Types

While the terms X-ray instruments and X-ray systems could be used to describe a very wide range of products, items in this grouping can generally be placed into one of four groups: computer tomography systems, film based systems, X-ray generators and sources, and microfocus systems. Computed tomography is the technique of estimating the interior of objects (human bodies or other structures) from the measurements of radiation projected through the object. The technique reads cross sectional images of internal structures and uses a computer to analyze and display them. These tomographic images are normally produced with X-ray systems, or from energy sources radiating from inside the object. Film based X-ray instruments and X-ray systems generate radiographic images, which are then reproduced onto film. The common doctor’s office “X-ray machine” falls into this category.  X-ray generators and sources are not full X-ray instruments and X-ray systems. They are system components that generate X-rays or gamma rays for radiographic inspection. Microfocus systems are X-ray instruments and X-ray systems that use fine focus X-ray tubes. By focusing on very small, specific spots, these devices provide radiographic images with higher quality and resolution than other systems.
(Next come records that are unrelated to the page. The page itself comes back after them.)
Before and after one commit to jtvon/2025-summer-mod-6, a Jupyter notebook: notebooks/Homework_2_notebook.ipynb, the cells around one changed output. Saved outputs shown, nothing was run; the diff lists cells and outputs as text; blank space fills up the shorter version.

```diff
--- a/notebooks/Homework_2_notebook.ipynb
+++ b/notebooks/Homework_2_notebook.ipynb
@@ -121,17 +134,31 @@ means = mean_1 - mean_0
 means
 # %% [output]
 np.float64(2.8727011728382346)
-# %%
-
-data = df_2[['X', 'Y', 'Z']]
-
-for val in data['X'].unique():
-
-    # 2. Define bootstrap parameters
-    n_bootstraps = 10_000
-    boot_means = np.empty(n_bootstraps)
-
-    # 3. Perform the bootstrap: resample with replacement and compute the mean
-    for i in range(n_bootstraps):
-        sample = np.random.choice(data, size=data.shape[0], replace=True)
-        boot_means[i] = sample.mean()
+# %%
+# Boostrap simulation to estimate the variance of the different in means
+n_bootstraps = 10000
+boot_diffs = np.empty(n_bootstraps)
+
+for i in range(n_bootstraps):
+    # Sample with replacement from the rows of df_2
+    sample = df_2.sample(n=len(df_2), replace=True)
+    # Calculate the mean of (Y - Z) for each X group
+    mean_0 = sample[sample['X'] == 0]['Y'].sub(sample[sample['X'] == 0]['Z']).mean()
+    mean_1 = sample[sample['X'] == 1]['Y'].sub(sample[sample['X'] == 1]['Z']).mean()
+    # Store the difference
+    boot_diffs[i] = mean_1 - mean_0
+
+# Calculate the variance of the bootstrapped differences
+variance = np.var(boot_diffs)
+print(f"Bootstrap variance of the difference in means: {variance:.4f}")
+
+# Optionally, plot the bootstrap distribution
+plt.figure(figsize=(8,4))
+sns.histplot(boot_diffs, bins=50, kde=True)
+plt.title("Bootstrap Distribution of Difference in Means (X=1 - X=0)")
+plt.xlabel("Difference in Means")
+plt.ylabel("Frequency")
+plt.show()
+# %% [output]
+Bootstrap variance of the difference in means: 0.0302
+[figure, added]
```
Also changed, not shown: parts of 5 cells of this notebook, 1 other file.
Specifications

Important specifications to consider when looking for X-ray instruments and X-ray systems include the cooling method used by the device (generally water or air), the range of operational voltage, and the focal spot size.  In addition, the following features are available standard on many X-ray instruments and X-ray systems: pulsed technology (refers to the manner in which X-rays are transmitted by the device), programmable controls, printer ports, real-time imaging and data logging capabilities.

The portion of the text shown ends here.